### Problem to solve
Return every line of the records that includes the string "hover".

Recorded data
- - -
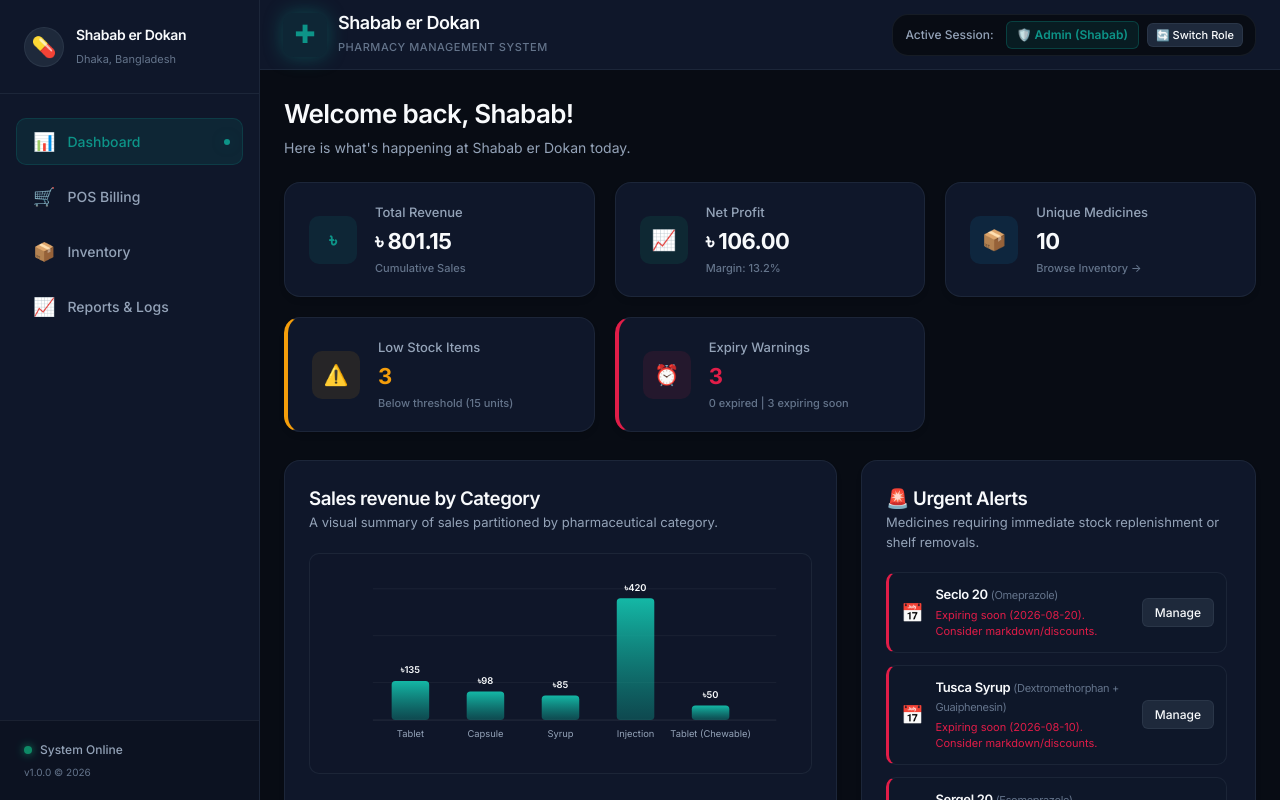
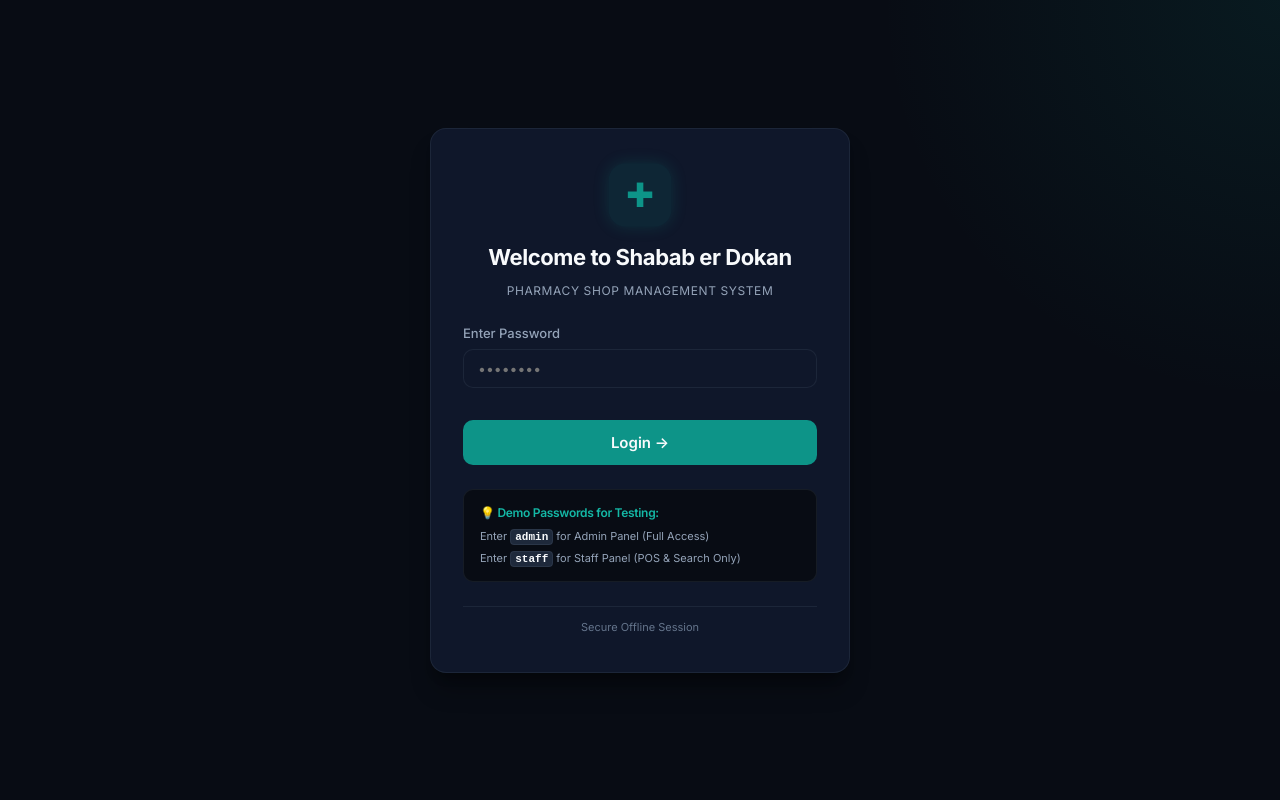
Before and after one commit to arfan-37/Upajela-Pharmacy7, a React (Vite) app: page / in a window 1280 px wide. Shown: the top 800 px of the page. Built offline with nearby package versions, Linux system fonts and the light colour scheme.

Commit message:
feat: add password-protected Login page for Admin and Staff

```diff
--- a/src/App.jsx
+++ b/src/App.jsx
@@ -5,10 +5,20 @@ import Dashboard from './components/Dashboard';
 import POS from './components/POS';
 import Inventory from './components/Inventory';
 import Reports from './components/Reports';
+import Login from './components/Login';
 import { initialMedicines, initialTransactions } from './utils/mockData';
 import './App.css';
 
 function App() {
+  // Authentication States
+  const [isLoggedIn, setIsLoggedIn] = useState(() => {
+    return localStorage.getItem('shabab_logged_in') === 'true';
+  });
+
+  const [currentRole, setCurrentRole] = useState(() => {
+    return localStorage.getItem('shabab_role') || 'Staff';
+  });
+
   // Global States (preserves state across browser tabs using localStorage)
   const [medicines, setMedicines] = useState(() => {
     const saved = localStorage.getItem('shabab_medicines');
@@ -21,7 +31,6 @@ function App() {
   });
 
   const [activeTab, setActiveTab] = useState('dashboard');
-  const [currentRole, setCurrentRole] = useState('Admin'); // Can switch between 'Admin' and 'Staff'
 
   // Persist states to Local Storage on change
   useEffect(() => {
@@ -38,6 +47,20 @@ function App() {
       setActiveTab('dashboard');
     }
   }, [currentRole, activeTab]);
+
+  // Authentication Handlers
+  const handleLogin = (role) => {
+    setCurrentRole(role);
+    setIsLoggedIn(true);
+    localStorage.setItem('shabab_role', role);
+    localStorage.setItem('shabab_logged_in', 'true');
+    setActiveTab('dashboard'); // reset to dashboard on login
+  };
+
+  const handleLogout = () => {
+    setIsLoggedIn(false);
+    localStorage.removeItem('shabab_logged_in');
+  };
 
   // Inventory Management State Mutation handlers
   const handleAddMedicine = (newMed) => {
@@ -122,6 +145,11 @@ function App() {
     }
   };
 
+  // Render Login view if session is not authenticated
+  if (!isLoggedIn) {
+    return <Login onLoginSuccess={handleLogin} />;
+  }
+
   return (
     <div className="app-container">
       {/* Sidebar Panel Navigation */}
@@ -135,7 +163,7 @@ function App() {
       <div className="main-content">
         <Header
           currentRole={currentRole}
-          setCurrentRole={setCurrentRole}
+          onLogout={handleLogout}
         />
         {renderActiveView()}
       </div>
--- a/src/components/Header.css
+++ b/src/components/Header.css
@@ -100,7 +100,7 @@
   border: 1px solid rgba(14, 165, 233, 0.3);
 }
 
-.switch-role-btn {
+.logout-btn {
   font-size: 11px;
   padding: 4px 8px;
   border-radius: var(--radius-sm);
@@ -108,8 +108,8 @@
   transition: all var(--transition-fast);
 }
 
-.switch-role-btn:hover {
-  background-color: var(--accent);
-  border-color: var(--accent);
+.logout-btn:hover {
+  background-color: var(--danger);
+  border-color: var(--danger);
   color: white;
 }
--- a/src/components/Header.jsx
+++ b/src/components/Header.jsx
@@ -1,7 +1,7 @@
 import React from 'react';
 import './Header.css';
 
-export default function Header({ currentRole, setCurrentRole }) {
+export default function Header({ currentRole, onLogout }) {
   return (
     <header className="app-header">
       <div className="header-logo">
@@ -20,11 +20,11 @@ export default function Header({ currentRole, setCurrentRole }) {
               {currentRole === 'Admin' ? '🛡️ Admin (Shabab)' : '🧑‍⚕️ Staff (Assistant)'}
             </span>
             <button
-              className="btn btn-secondary btn-sm switch-role-btn"
-              onClick={() => setCurrentRole(currentRole === 'Admin' ? 'Staff' : 'Admin')}
-              title="Toggle role for testing permissions"
+              className="btn btn-secondary btn-sm logout-btn"
+              onClick={onLogout}
+              title="Log out of system"
             >
-              🔄 Switch Role
+              🚪 Log Out
             </button>
           </div>
         </div>
--- /dev/null
+++ b/src/components/Login.css
@@ -0,0 +1,138 @@
+.login-page-container {
+  min-height: 100vh;
+  display: flex;
+  align-items: center;
+  justify-content: center;
+  background-color: var(--bg-primary);
+  background-image: radial-gradient(circle at top right, rgba(13, 148, 136, 0.1), transparent 400px);
+  padding: 20px;
+}
+
+.login-card {
+  max-width: 420px;
+  width: 100%;
+  padding: 36px 32px;
+  display: flex;
+  flex-direction: column;
+  gap: 24px;
+  border-radius: var(--radius-lg);
+  box-shadow: 0 20px 25px -5px rgba(0, 0, 0, 0.3), 0 10px 10px -5px rgba(0, 0, 0, 0.2);
+}
+
+.login-brand {
+  text-align: center;
+  display: flex;
+  flex-direction: column;
+  align-items: center;
+  gap: 8px;
+}
+
+.login-logo-cross {
+  font-size: 32px;
+  color: var(--accent);
+  background: var(--accent-light);
+  width: 60px;
+  height: 60px;
+  display: flex;
+  align-items: center;
+  justify-content: center;
+  border-radius: var(--radius-lg);
+  box-shadow: 0 0 15px rgba(13, 148, 136, 0.2);
+  margin-bottom: 8px;
+  animation: pulse-login 2s infinite alternate;
+}
+
+@keyframes pulse-login {
+  0% { transform: scale(1); }
+  100% { transform: scale(1.05); }
+}
+
+.login-brand h2 {
+  font-size: 22px;
+  font-weight: 700;
+  color: var(--text-primary);
+  letter-spacing: -0.02em;
+}
+
+.login-subtitle {
+  font-size: 12px;
+  color: var(--text-secondary);
+  text-transform: uppercase;
+  letter-spacing: 0.05em;
+}
+
+.login-form {
+  display: flex;
+  flex-direction: column;
+  gap: 16px;
+}
+
+.input-error {
+  border-color: var(--danger) !important;
+  box-shadow: 0 0 0 2px var(--danger-light) !important;
+}
+
+.login-error-text {
+  font-size: 12px;
+  color: var(--danger);
+  font-weight: 500;
+}
+
+.login-submit-btn {
+  width: 100%;
+  padding: 12px;
+  font-size: 15px;
+  font-weight: 600;
+}
+
+/* Shake Animation */
+@keyframes loginShake {
+  0%, 100% { transform: translateX(0); }
+  20%, 60% { transform: translateX(-8px); }
+  40%, 80% { transform: translateX(8px); }
+}
+
+.shake-anim {
+  animation: loginShake 0.4s ease-in-out;
+}
+
+/* Demo Credentials Info */
+.demo-credentials-box {
+  background-color: var(--bg-primary);
+  border: 1px solid var(--border);
+  border-radius: var(--radius-md);
+  padding: 14px 16px;
+}
+
+.demo-credentials-box h4 {
+  font-size: 12px;
+  color: var(--accent-hover);
+  margin-bottom: 6px;
+}
+
+.demo-credentials-box ul {
+  list-style: none;
+  font-size: 11px;
+  color: var(--text-secondary);
+  display: flex;
+  flex-direction: column;
+  gap: 4px;
+}
+
+.demo-credentials-box code {
+  background-color: var(--bg-card);
+  padding: 1px 4px;
+  border-radius: 4px;
+  font-family: monospace;
+  color: var(--text-primary);
+  border: 1px solid var(--border);
+  font-weight: bold;
+}
+
+.login-footer {
+  text-align: center;
+  font-size: 11px;
+  color: var(--text-muted);
+  border-top: 1px solid var(--border);
+  padding-top: 12px;
+}
--- /dev/null
+++ b/src/components/Login.jsx
@@ -0,0 +1,75 @@
+import React, { useState } from 'react';
+import './Login.css';
+
+export default function Login({ onLoginSuccess }) {
+  const [password, setPassword] = useState('');
+  const [error, setError] = useState('');
+  const [isShaking, setIsShaking] = useState(false);
+
+  const handleSubmit = (e) => {
+    e.preventDefault();
+    setError('');
+    setIsShaking(false);
+
+    const trimmedPassword = password.trim();
+
+    if (trimmedPassword === 'admin') {
+      onLoginSuccess('Admin');
+    } else if (trimmedPassword === 'staff') {
+      onLoginSuccess('Staff');
+    } else {
+      setError('Invalid password. Try using "admin" or "staff".');
+      setIsShaking(true);
+      // Reset shake after animation completes
+      setTimeout(() => setIsShaking(false), 500);
+    }
+  };
+
+  return (
+    <div className="login-page-container">
+      <div className={`glass-card login-card ${isShaking ? 'shake-anim' : ''}`}>
+        <div className="login-brand">
+          <span className="login-logo-cross">✚</span>
+          <h2>Welcome to Shabab er Dokan</h2>
+          <p className="login-subtitle">Pharmacy Shop Management System</p>
+        </div>
+
+        <form onSubmit={handleSubmit} className="login-form">
+          <div className="form-group">
+            <label className="form-label" htmlFor="loginPass">Enter Password</label>
+            <input
+              type="password"
+              id="loginPass"
+              required
+              placeholder="••••••••"
+              className={`form-control ${error ? 'input-error' : ''}`}
+              value={password}
+              onChange={(e) => {
+                setPassword(e.target.value);
+                if (error) setError('');
+              }}
+            />
+          </div>
+
+          {error && <span className="login-error-text">{error}</span>}
+
+          <button type="submit" className="btn btn-primary login-submit-btn">
+            Login &rarr;
+          </button>
+        </form>
+
+        <div className="demo-credentials-box">
+          <h4>💡 Demo Passwords for Testing:</h4>
+          <ul>
+            <li>Enter <code>admin</code> for Admin Panel (Full Access)</li>
+            <li>Enter <code>staff</code> for Staff Panel (POS &amp; Search Only)</li>
+          </ul>
+        </div>
+
+        <div className="login-footer">
+          <span>Secure Offline Session</span>
+        </div>
+      </div>
+    </div>
+  );
+}
```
- - -
### Task solution
-.switch-role-btn:hover {
+.logout-btn:hover {
+  color: var(--accent-hover);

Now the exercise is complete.